[EXERCISE GOAL] For the word "this", give the number of lines in these entries that contain it, with nothing else.

[Source records]
-- Opening Marker --

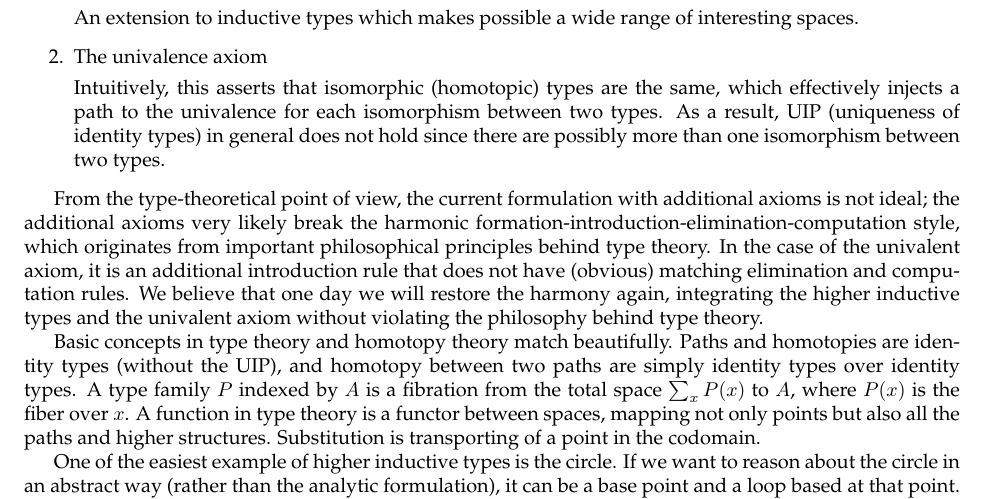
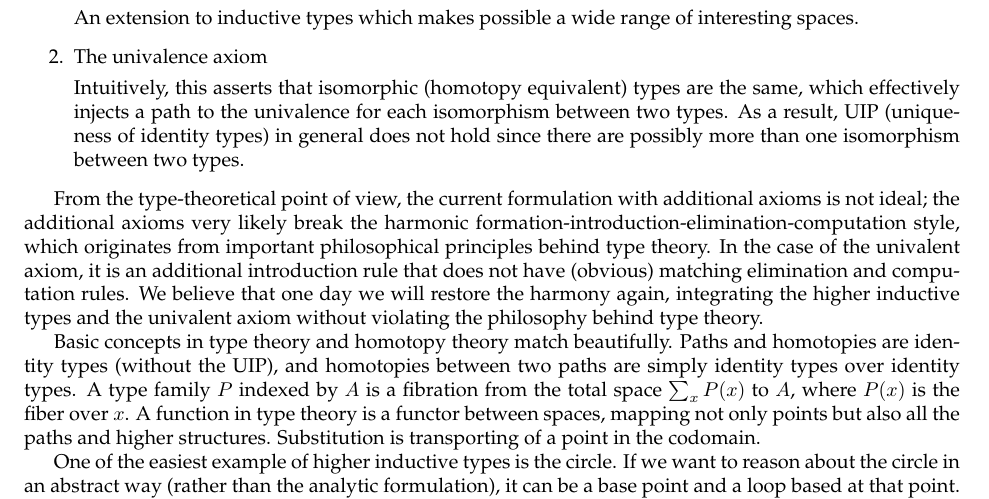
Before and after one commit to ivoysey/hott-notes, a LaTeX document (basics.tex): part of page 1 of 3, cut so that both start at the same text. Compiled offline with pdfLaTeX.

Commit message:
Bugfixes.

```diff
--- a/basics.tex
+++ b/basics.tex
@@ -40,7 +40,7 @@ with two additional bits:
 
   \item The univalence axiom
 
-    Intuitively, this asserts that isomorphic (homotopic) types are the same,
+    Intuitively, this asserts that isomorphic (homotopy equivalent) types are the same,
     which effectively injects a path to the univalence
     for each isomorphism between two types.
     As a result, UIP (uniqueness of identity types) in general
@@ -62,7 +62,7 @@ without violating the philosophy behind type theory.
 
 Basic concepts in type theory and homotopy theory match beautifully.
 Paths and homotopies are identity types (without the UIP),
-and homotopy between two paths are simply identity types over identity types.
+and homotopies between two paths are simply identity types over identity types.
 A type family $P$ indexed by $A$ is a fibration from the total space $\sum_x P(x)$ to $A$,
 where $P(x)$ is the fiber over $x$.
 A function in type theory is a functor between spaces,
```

-- Closing Marker --

[OUTPUT OF THE EXERCISE] 2